Activity
Which lines of the listing hold the string "data"? Copy those lines.

Information given
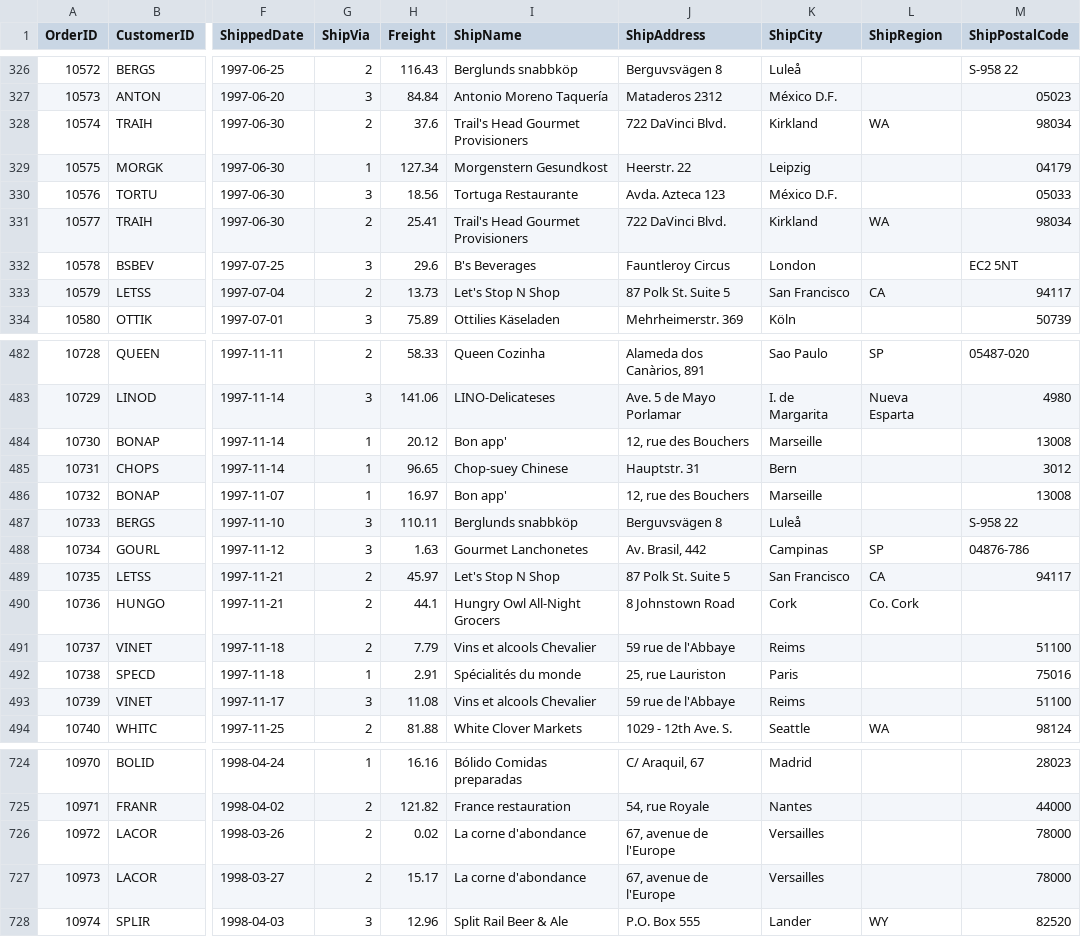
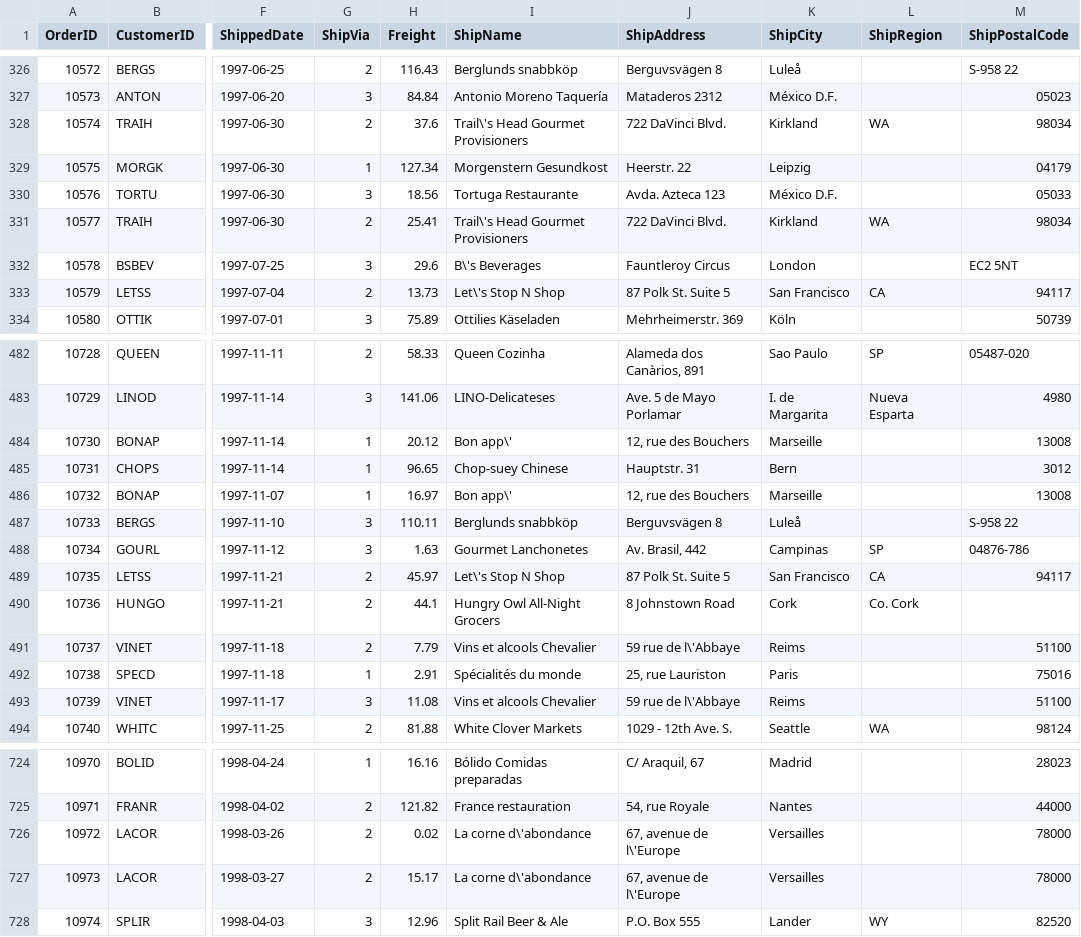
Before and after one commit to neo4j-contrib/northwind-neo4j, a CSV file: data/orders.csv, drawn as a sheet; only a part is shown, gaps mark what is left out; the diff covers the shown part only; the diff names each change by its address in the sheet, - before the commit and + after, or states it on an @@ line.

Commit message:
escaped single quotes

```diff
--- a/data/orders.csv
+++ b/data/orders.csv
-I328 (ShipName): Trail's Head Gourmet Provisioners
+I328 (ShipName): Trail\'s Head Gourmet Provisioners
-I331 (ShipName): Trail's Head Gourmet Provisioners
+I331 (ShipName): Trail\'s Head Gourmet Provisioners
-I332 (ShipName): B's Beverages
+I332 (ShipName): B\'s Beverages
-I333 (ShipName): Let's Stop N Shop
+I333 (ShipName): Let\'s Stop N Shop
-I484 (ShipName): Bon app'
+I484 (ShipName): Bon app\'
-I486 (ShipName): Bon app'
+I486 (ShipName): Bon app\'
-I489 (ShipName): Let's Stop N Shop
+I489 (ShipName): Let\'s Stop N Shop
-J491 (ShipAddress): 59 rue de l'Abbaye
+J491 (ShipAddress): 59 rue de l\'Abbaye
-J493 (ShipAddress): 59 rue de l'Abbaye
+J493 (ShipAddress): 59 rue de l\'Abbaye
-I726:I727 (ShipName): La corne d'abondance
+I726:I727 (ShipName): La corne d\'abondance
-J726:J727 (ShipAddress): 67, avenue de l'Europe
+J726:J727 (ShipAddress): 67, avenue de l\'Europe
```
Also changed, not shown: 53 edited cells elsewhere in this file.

Answer
Before and after one commit to neo4j-contrib/northwind-neo4j, a CSV file: data/orders.csv, drawn as a sheet; only a part is shown, gaps mark what is left out; the diff covers the shown part only; the diff names each change by its address in the sheet, - before the commit and + after, or states it on an @@ line.
--- a/data/orders.csv
+++ b/data/orders.csv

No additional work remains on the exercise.